That was a moment of true grace, and from this experience, he built a church inside himself… teaching people to tell their stories, their marvelous, screwed-up, and often hilarious resurrection stories. David calls it the Church of Eighty Percent Sincerity. “We in the Church of Eighty Percent Sincerity do not believe in miracles. But we do believe that you have to stay alert, because good things happen. When God opens the door, you’ve got to put your foot in.” Anne Lamott comments: It’s such subversive material, so contrary to everything society leads us to believe – that if you look good, you’ll be happy, and have it all together, and you’ll be successful and nothing will go wrong and you won’t have to die, and the rot won’t get in. (109)

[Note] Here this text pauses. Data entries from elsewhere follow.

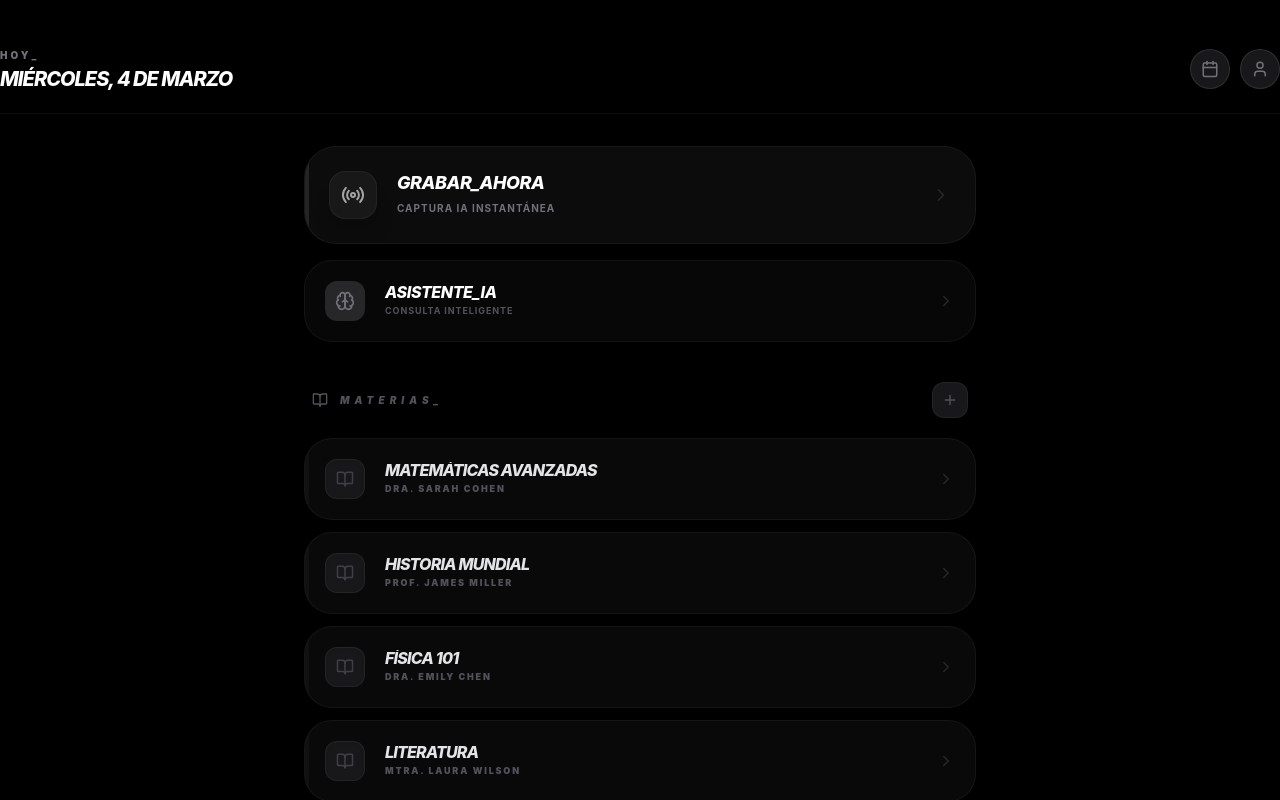
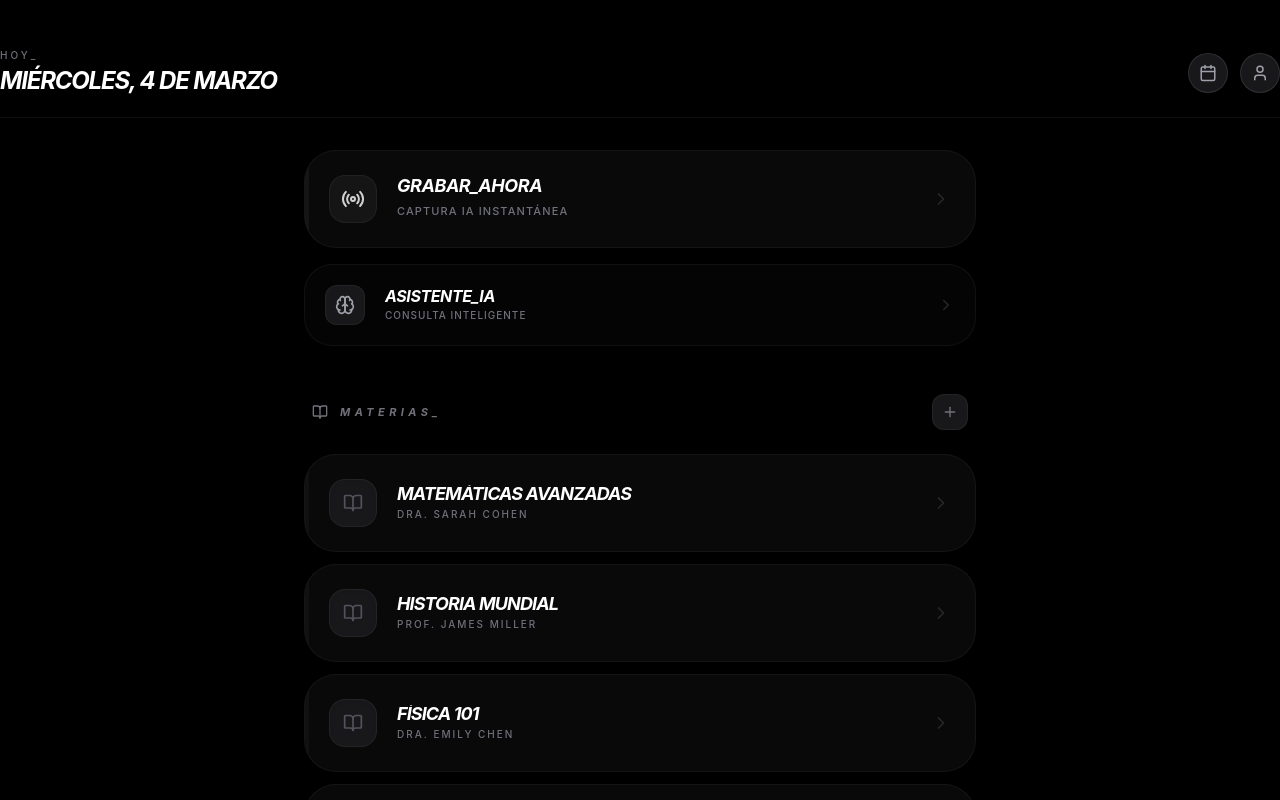
Before and after one commit to ekbfjefbfb/kiis, a React (Vite) app: page /dashboard in a window 1280 px wide. Built offline with nearby package versions, Linux system fonts and the light colour scheme; no server answers.

Commit message:
feat: ultimate intelligent frontend - adaptive layout, refined typography (Plus Jakarta Sans), integrated session results in ClassDetail, and dashboard simplification

```diff
--- a/index.html
+++ b/index.html
@@ -10,20 +10,24 @@
     <title>KIIS</title>
     <link rel="preconnect" href="https://fonts.googleapis.com">
     <link rel="preconnect" href="https://fonts.gstatic.com" crossorigin>
-    <link href="https://fonts.googleapis.com/css2?family=Plus+Jakarta+Sans:ital,wght@0,400;0,800;1,400;1,800&display=swap" rel="stylesheet">
+    <link href="https://fonts.googleapis.com/css2?family=Plus+Jakarta+Sans:ital,wght@0,200;0,300;0,400;0,500;0,600;0,700;0,800;1,200;1,300;1,400;1,500;1,600;1,700;1,800&display=swap" rel="stylesheet">
     <style>
       :root {
-        font-family: 'Plus Jakarta Sans', sans-serif;
+        font-family: 'Plus Jakarta Sans', -apple-system, BlinkMacSystemFont, "Segoe UI", Roboto, Helvetica, Arial, sans-serif;
+        -webkit-font-smoothing: antialiased;
+        -moz-osx-font-smoothing: grayscale;
+        text-rendering: optimizeLegibility;
       }
       body {
         background-color: #000000;
         margin: 0;
+        color: white;
         -webkit-tap-highlight-color: transparent;
         overscroll-behavior-y: none;
       }
-      /* Prevent text size adjustment on orientation change */
       html {
         -webkit-text-size-adjust: 100%;
+        height: 100%;
       }
     </style>
   </head>
--- a/src/app/pages/Dashboard.tsx
+++ b/src/app/pages/Dashboard.tsx
@@ -31,32 +31,32 @@ export default function Dashboard() {
     <div className="h-[100dvh] w-full bg-black text-white font-sans selection:bg-white/30 overflow-hidden flex flex-col relative">
       <header className="px-[env(safe-area-inset-left,1.5rem)] pr-[env(safe-area-inset-right,1.5rem)] pt-[max(env(safe-area-inset-top,2rem),3rem)] pb-6 flex justify-between items-end border-b border-white/5 bg-black/80 backdrop-blur-xl sticky top-0 z-20 shrink-0">
         <div>
-          <p className="text-[10px] font-black text-zinc-500 uppercase tracking-[0.3em] mb-1.5 text-left">Hoy_</p>
-          <h1 className="text-xl font-extrabold uppercase italic tracking-tighter leading-none">{today}</h1>
+          <p className="text-[10px] font-medium text-zinc-500 uppercase tracking-[0.3em] mb-1.5 text-left">Hoy_</p>
+          <h1 className="text-2xl font-bold uppercase italic tracking-tighter leading-none text-white">{today}</h1>
         </div>
-        <div className="flex gap-2.5">
+        <div className="flex gap-3">
           <Link to="/calendar" className="w-10 h-10 rounded-full bg-zinc-900 border border-white/10 flex items-center justify-center active:scale-90 transition-transform">
-            <Calendar size={18} className="text-zinc-500" />
+            <Calendar size={18} className="text-zinc-400" />
           </Link>
           <Link to="/profile" className="w-10 h-10 rounded-full bg-zinc-900 border border-white/10 flex items-center justify-center active:scale-90 transition-transform">
-            <User size={18} className="text-zinc-500" />
+            <User size={18} className="text-zinc-400" />
           </Link>
         </div>
       </header>
 
-      <main className="flex-1 overflow-y-auto scrollbar-hide px-[env(safe-area-inset-left,1.25rem)] pr-[env(safe-area-inset-right,1.25rem)] pt-8 max-w-2xl mx-auto w-full pb-[max(env(safe-area-inset-bottom,2rem),4rem)] space-y-10">
+      <main className="flex-1 overflow-y-auto scrollbar-hide px-[env(safe-area-inset-left,1.25rem)] pr-[env(safe-area-inset-right,1.25rem)] pt-8 max-w-2xl mx-auto w-full pb-[max(env(safe-area-inset-bottom,2rem),4rem)] space-y-12">
 
         <section className="grid grid-cols-1 gap-4">
           <Link to="/live" className="block group">
-            <motion.div whileTap={{ scale: 0.98 }} className="bg-zinc-900/50 border border-white/5 rounded-[32px] p-6 flex items-center justify-between transition-all active:bg-zinc-800 relative overflow-hidden group">
-              <div className="absolute top-0 left-0 w-1 h-full bg-white/10 group-active:bg-white/20 transition-colors" />
+            <motion.div whileTap={{ scale: 0.98 }} className="bg-zinc-900/40 border border-white/5 rounded-[32px] p-6 flex items-center justify-between transition-all active:bg-zinc-800 relative overflow-hidden">
+              <div className="absolute top-0 left-0 w-1 h-full bg-white/5 group-active:bg-white/10 transition-colors" />
               <div className="flex items-center gap-5">
-                <div className="w-12 h-12 rounded-2xl bg-white/5 flex items-center justify-center shrink-0 border border-white/5 shadow-xl">
-                  <Radio size={24} className="text-white/60" />
+                <div className="w-12 h-12 rounded-2xl bg-white/5 flex items-center justify-center shrink-0 border border-white/5">
+                  <Radio size={24} className="text-white/80" />
                 </div>
                 <div className="text-left">
-                  <p className="text-lg font-extrabold uppercase italic leading-none tracking-tight">Grabar_Ahora</p>
-                  <p className="text-[10px] text-zinc-500 font-bold uppercase tracking-widest mt-2 leading-relaxed">Captura IA instantánea</p>
+                  <p className="text-lg font-bold uppercase italic leading-none tracking-tight text-white">Grabar_Ahora</p>
+                  <p className="text-[11px] text-zinc-500 font-medium uppercase tracking-widest mt-2 leading-relaxed">Captura IA instantánea</p>
                 </div>
               </div>
               <ChevronRight size={20} className="text-zinc-800 group-active:text-white transition-colors" />
@@ -64,14 +64,14 @@ export default function Dashboard() {
           </Link>
 
           <Link to="/chat" className="block">
-            <motion.div whileTap={{ scale: 0.98 }} className="bg-zinc-900/30 border border-white/5 rounded-[28px] p-5 flex items-center justify-between transition-all active:bg-zinc-800 relative overflow-hidden group">
+            <motion.div whileTap={{ scale: 0.98 }} className="bg-zinc-900/20 border border-white/5 rounded-[28px] p-5 flex items-center justify-between transition-all active:bg-zinc-800 relative overflow-hidden group">
               <div className="flex items-center gap-5">
-                <div className="w-10 h-10 rounded-xl bg-zinc-800 flex items-center justify-center">
-                  <Brain size={20} className="text-zinc-500" />
+                <div className="w-10 h-10 rounded-xl bg-zinc-900 flex items-center justify-center border border-white/5">
+                  <Brain size={20} className="text-zinc-400" />
                 </div>
                 <div className="text-left">
-                  <p className="text-base font-extrabold uppercase italic leading-none tracking-tight">Asistente_IA</p>
-                  <p className="text-[9px] text-zinc-600 font-bold uppercase tracking-widest mt-1">Consulta inteligente</p>
+                  <p className="text-base font-bold uppercase italic leading-none tracking-tight text-white">Asistente_IA</p>
+                  <p className="text-[10px] text-zinc-500 font-medium uppercase tracking-widest mt-1">Consulta inteligente</p>
                 </div>
               </div>
               <ChevronRight size={18} className="text-zinc-800" />
@@ -79,56 +79,56 @@ export default function Dashboard() {
           </Link>
         </section>
 
-        <section className="space-y-5">
+        <section className="space-y-6">
           <div className="flex justify-between items-center px-2 text-left">
-            <div className="flex items-center gap-3 text-zinc-600">
+            <div className="flex items-center gap-3 text-zinc-500">
               <BookOpen size={16} />
-              <h3 className="text-[10px] font-black uppercase tracking-[0.5em] italic">Materias_</h3>
+              <h3 className="text-[11px] font-bold uppercase tracking-[0.4em] italic">Materias_</h3>
             </div>
-            <button onClick={() => setIsAddingClass(true)} className="w-9 h-9 rounded-xl bg-zinc-900 border border-white/5 flex items-center justify-center text-zinc-600 active:scale-90 active:bg-white/5 transition-all shadow-lg">
+            <button onClick={() => setIsAddingClass(true)} className="w-9 h-9 rounded-xl bg-zinc-900 border border-white/5 flex items-center justify-center text-zinc-500 active:scale-90 active:bg-white/5 transition-all shadow-lg">
               <Plus size={16} />
             </button>
           </div>
-          <div className="space-y-3">
+          <div className="grid grid-cols-1 gap-3">
             {CLASSES.map((cls) => (
               <Link key={cls.id} to={`/class/${cls.id}`} className="block group">
-                <motion.div whileTap={{ scale: 0.99 }} className="bg-zinc-900/40 border border-white/5 rounded-[28px] p-5 flex items-center gap-5 active:bg-zinc-800 transition-all text-left relative overflow-hidden group">
+                <motion.div whileTap={{ scale: 0.99 }} className="bg-zinc-900/40 border border-white/5 rounded-[32px] p-6 flex items-center gap-5 active:bg-zinc-800 transition-all text-left relative overflow-hidden group">
                   <div className="absolute top-0 left-0 w-1 h-full bg-white/[0.03] group-active:bg-white/10 transition-colors" />
-                  <div className="w-10 h-10 rounded-xl bg-zinc-900 border border-white/5 flex items-center justify-center shrink-0 shadow-inner">
-                    <BookOpen size={18} className="text-zinc-700" />
+                  <div className="w-12 h-12 rounded-2xl bg-zinc-900 border border-white/5 flex items-center justify-center shrink-0 shadow-inner">
+                    <BookOpen size={20} className="text-zinc-600" />
                   </div>
                   <div className="flex-1 min-w-0">
-                    <p className="text-base font-extrabold uppercase italic tracking-tighter truncate leading-none mb-1 text-zinc-200">{cls.name}</p>
-                    <p className="text-[9px] text-zinc-600 font-black uppercase truncate tracking-[0.2em]">{cls.professor}</p>
+                    <p className="text-lg font-bold uppercase italic tracking-tighter truncate leading-none mb-1 text-white">{cls.name}</p>
+                    <p className="text-[10px] text-zinc-500 font-medium uppercase truncate tracking-[0.2em]">{cls.professor}</p>
                   </div>
-                  <ChevronRight size={18} className="text-zinc-800 shrink-0" />
+                  <ChevronRight size={20} className="text-zinc-800 shrink-0" />
                 </motion.div>
               </Link>
             ))}
           </div>
         </section>
 
-        <section className="space-y-5">
+        <section className="space-y-6">
           <div className="flex justify-between items-center px-2">
-            <div className="flex items-center gap-3 text-zinc-600">
+            <div className="flex items-center gap-3 text-zinc-500">
               <FileText size={16} />
-              <h3 className="text-[10px] font-black uppercase tracking-[0.5em] italic">Recientes_</h3>
+              <h3 className="text-[10px] font-bold uppercase tracking-[0.4em] italic">Recientes_</h3>
             </div>
-            <Link to="/notes" className="text-[10px] font-black uppercase tracking-widest text-zinc-700 active:text-white transition-colors">Ver todo</Link>
+            <Link to="/notes" className="text-[10px] font-bold uppercase tracking-widest text-zinc-500 active:text-white transition-colors">Ver todo</Link>
           </div>
           {recentNotes.length === 0 ? (
             <div className="bg-zinc-900/10 border border-dashed border-white/5 rounded-[32px] p-10 text-center space-y-4 opacity-20">
               <Clock size={32} className="mx-auto" strokeWidth={1} />
-              <p className="text-[10px] font-black uppercase tracking-[0.4em]">Sin actividad</p>
+              <p className="text-[10px] font-bold uppercase tracking-[0.4em]">Sin actividad</p>
             </div>
           ) : (
             <div className="space-y-3">
               {recentNotes.slice(0, 2).map((n) => (
                 <Link key={n.id} to={`/note/${n.id}`} className="block group">
-                  <motion.div whileTap={{ scale: 0.98 }} className="bg-zinc-900/40 border border-white/5 rounded-[24px] p-4 flex items-center justify-between transition-all active:bg-zinc-800 text-left">
+                  <motion.div whileTap={{ scale: 0.98 }} className="bg-zinc-900/30 border border-white/5 rounded-[24px] p-5 flex items-center justify-between transition-all active:bg-zinc-800 text-left">
                     <div className="min-w-0 flex-1 pr-6">
-                      <p className="text-[13px] font-extrabold uppercase italic truncate tracking-tight text-zinc-200 leading-none mb-1.5">{n.title || "Nota"}</p>
-                      <p className="text-[9px] text-zinc-600 font-bold truncate italic tracking-tight">{n.summary || n.transcript || "Detalles de sesión"}</p>
+                      <p className="text-[14px] font-bold uppercase italic truncate tracking-tight text-white leading-none mb-2">{n.title || "Nota"}</p>
+                      <p className="text-[11px] text-zinc-500 font-medium truncate italic tracking-tight">{n.summary || n.transcript || "Detalles de sesión"}</p>
                     </div>
                     <ChevronRight size={16} className="text-zinc-800 shrink-0" />
                   </motion.div>
```
Also changed, not shown: src/app/pages/ClassDetail.tsx (+33 -33 lines).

David’s story, and its impact on Anne Lamott are much closer to genuine Christian religion than the pictures of narrow piety we may carry around inside of us. Christian faith subverts those images of narrow religiosity and piety. Christian faith is about life, about seeing it deeply, knowing it profoundly, and living with integrity, authenticity, courage, compassion, joy, love, in an on-going dance with the God we know in Jesus Christ, a Jesus who engaged in creative disobedience in the interest of healing and compassion and justice. The religious life, Christian version, is about a Jesus who is deeply moved and creatively disobedient and about a leaping leper who cannot contain the joy inside of him. Let that leaping leper in. Amen.

David Roche